The 2,000-point club at SWOSU. Membership: two. Kelli Litsch (L) and Hailey Tucker. Photo courtesy SWOSU Sports Info.

By Joey McWilliams

Right now in Weatherford is pretty good.

Right now the Southwestern women’s basketball team has won 18 straight games.

The Lady Dawgs are a win away from clinching a spot in the GAC tournament on the last day of January.

SWOSU is scoring nearly 87 points per game and sends out three 1,000-point scorers and an All-American in the starting lineup each night.

Yes, right now is pretty good. But back then was pretty good, too.

In the not too distant past, there were some long winning streaks, too – one as long as 47. And there were some national championships along the way, as well. And All-Americans.

Back then in Weatherford had a lot to offer, too.

Someone who knows about both those eras still watches the Lady Dawgs today. Her perspective of late has been that of a fan, she has also spent time in the program as a player, a coach and an adminstrator.

Southwestern legend Kelli Litsch with some hardware from ‘back then.’ Photo courtesy SWOSU Sports Info.

Kelli Litsch, a three-time national champion and four-time All-American, has been watching this recent edition of SWOSU stars come out on top after 40 minutes quite a few times in recent years. And although both groups put many notches in the win column, each group got in done differently.
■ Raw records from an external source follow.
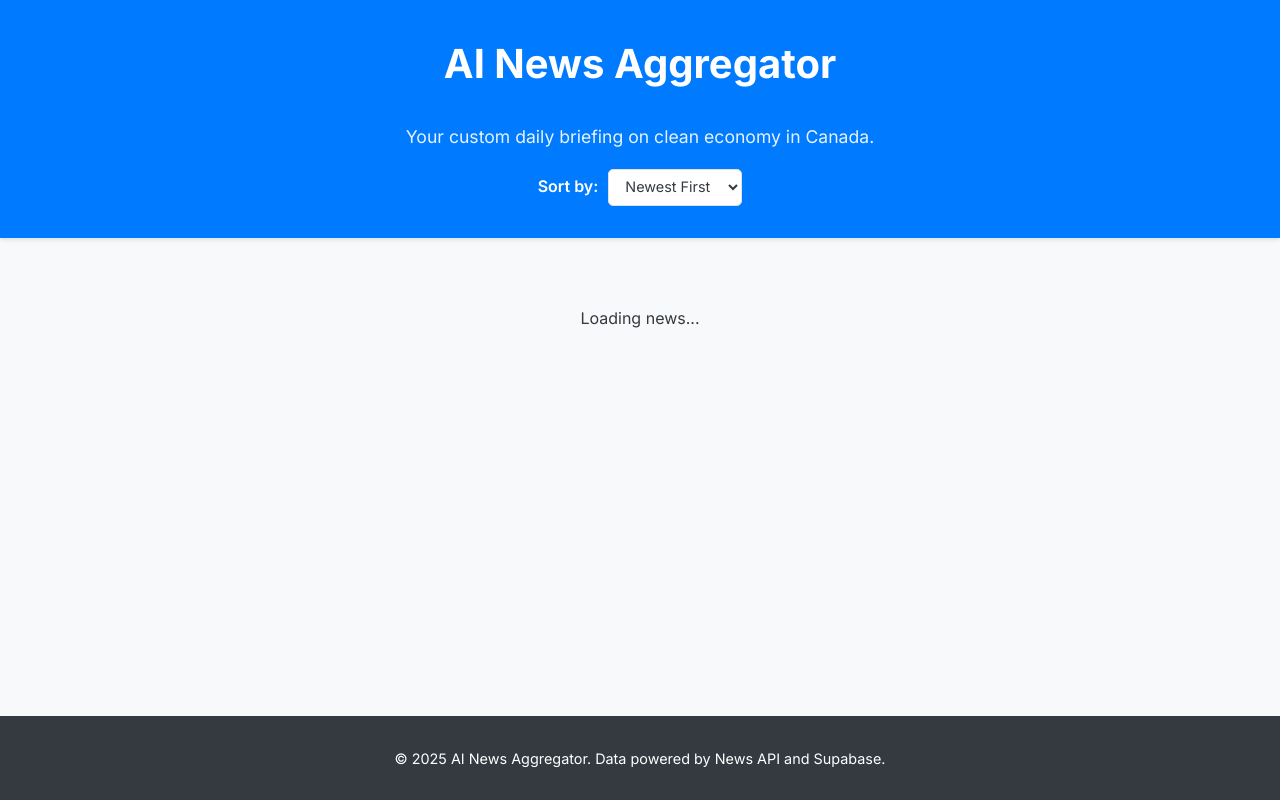
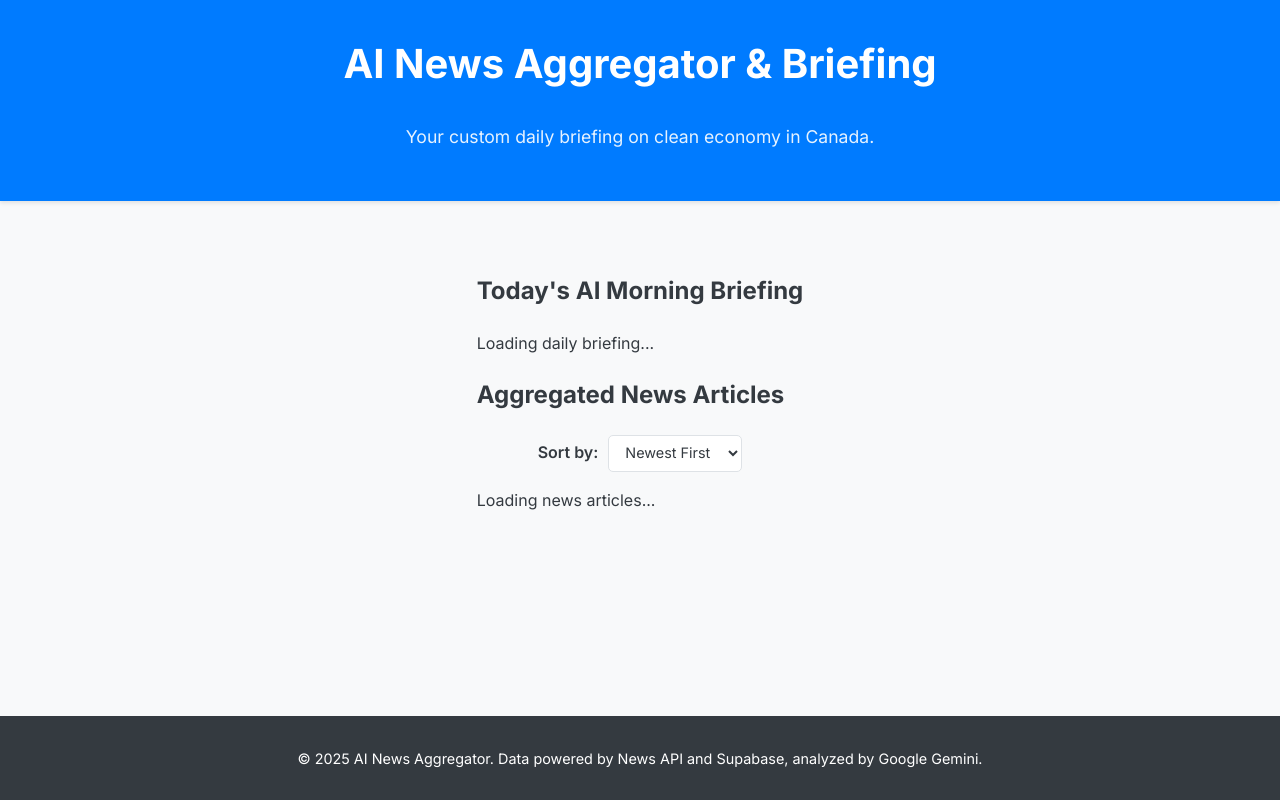
Before and after one commit to TanivAshraf/ai-news-agent-poc, a plain HTML site: page frontend/index.html in a window 1280 px wide. Drawn offline with nearby package versions, Linux system fonts and the light colour scheme.

Commit message:
Update index.html

```diff
--- a/frontend/index.html
+++ b/frontend/index.html
@@ -3,15 +3,27 @@
 <head>
     <meta charset="UTF-8">
     <meta name="viewport" content="width=device-width, initial-scale=1.0">
-    <title>AI News Aggregator</title>
+    <title>AI News Aggregator & Briefing</title>
     <link rel="stylesheet" href="style.css">
     <!-- Supabase JS Client Library -->
     <script src="https://cdn.jsdelivr.net/npm/@supabase/supabase-js@2"></script>
 </head>
 <body>
     <header>
-        <h1>AI News Aggregator</h1>
+        <h1>AI News Aggregator & Briefing</h1>
         <p>Your custom daily briefing on clean economy in Canada.</p>
+    </header>
+
+    <main>
+        <section id="daily-briefing-container">
+            <h2>Today's AI Morning Briefing</h2>
+            <div id="briefing-content">
+                <p>Loading daily briefing...</p>
+            </div>
+        </section>
+
+        <section id="aggregated-news-section">
+            <h2>Aggregated News Articles</h2>
             <div class="filter-options">
                 <label for="sortOrder">Sort by:</label>
                 <select id="sortOrder">
@@ -20,13 +32,14 @@
                     <option value="source_asc">Source (A-Z)</option>
                 </select>
             </div>
-    </header>
-    <main id="news-container">
-        <p>Loading news...</p>
-        <!-- News articles will be loaded here by JavaScript -->
+            <div id="news-container">
+                <p>Loading news articles...</p>
+            </div>
+        </section>
     </main>
+
     <footer>
-        <p>&copy; 2025 AI News Aggregator. Data powered by News API and Supabase.</p>
+        <p>&copy; 2025 AI News Aggregator. Data powered by News API and Supabase, analyzed by Google Gemini.</p>
     </footer>
     <script src="script.js"></script>
 </body>
```
Lines whose indentation alone changed are shown as unchanged.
“The interesting thing about this bunch is that their style of play is totally different than the style of play we used when I played and honestly, even when I was coaching,” Litsch said. “It’s the dribble-drive mentality and get up and down the floor and get as many possessions as you can and by the end of the game you’ve worn your opponent out chasing you up and down the floor.

“We used the 30 seconds on the 30-second shot clock. We would be well past the 20-second mark before we even thought about a shot.”

The game itself is for the most part the same. But there are differences even in that.

“It’s just such a different style and a different philosophy,” Litsch said. “And I think back on it and we didn’t even have a three-point line in my day. I try to imagine what this team would be like if they didn’t have one.”

But the fast pace is a style that current SWOSU coach Kelsi Musick uses to its fullest.

“It’s different, but it is highly entertaining. It’s fun to watch. And when you look at the roster (and all the Oklahoma kids), kids want to come and play this style. It’s entertaining and the crowd enjoys it.

“It’s different than what we did when I was playing, but it’s very effective in today’s world.”

Litsch is a home-grown Oklahoma product. Before she was showing the country her basketball prowess on the collegiate level, she was blazing a trail on the high school level, scoring at a blistering pace and bringing home two state championships to Thomas High School.

So it is not lost on her that Musick is doing what she is doing with a cast largely made up of Oklahoma girls – girls that come to Weatherford and stay in Weatherford.

“It’s because there are so many local kids that are within one or two or three hours of Weatherford that the support is unbelievable. They get good crowds to come and watch. There is definitely an interest there. There are a lot of western Oklahoma basketball teams that will come to home games, because they know the players. I think that’s one of the things that really draws people to the team this year.

“Plus, unlike when I played, you don’t see many transfers. We relied a lot on juco transfers. Some of my teammates that were All-Americans were juco transfers. And Kelsi goes about it in a different way and it’s just as effective. She has those four-year kids. They’ve been in the system for three and four years and that lends itself to the effectiveness that you’re seeing.”

The two eras met up on the court, figuratively at least, recently when Hailey Tucker scored her 2,000th point. After the game, Tucker was recognized for that feat and among those to honor her was the only other SWOSU player to have accomplished it – Litsch.

But what would happen if teams from the ‘right now’ and the ‘back then’ were to face each other in a real game?

“That’s a good question and I think about it a lot,” Litsch said.

“I played on some really good teams. My freshman year was probably the best team I played on. 34-0. Granted the NAIA was a little bit different than the NCAA. And postseason is probably a little bit tougher now. The competition, I would say, definitely is tougher now.

“What we did well when I was playing was that we took away what the other team did really well. I would like to think defensively that we would get out and guard you. We had some defensive stoppers on some of those teams I was on.

“I’d like to think we could slow them down a little bit, but I don’t know if we could stop them. Because, my gosh, Kelsi has so much depth. If somebody gets into foul trouble, Kelsi just runs more shooters out there. I don’t know if we could withstand the depth they have, but I’d like to think that maybe we could slow them down.”

Fast or slow, the beat goes on in Weatherford. And it is a winning pace no matter what the tempo. Although a huge part of back then in SWOSU history, Litsch said she is enjoying right now, too.

“I love watching this bunch play. They are a fun group and their success has been fun to watch. And I’ve definitely been a willing participant in their success. It’s been a thrill for me to watch them.”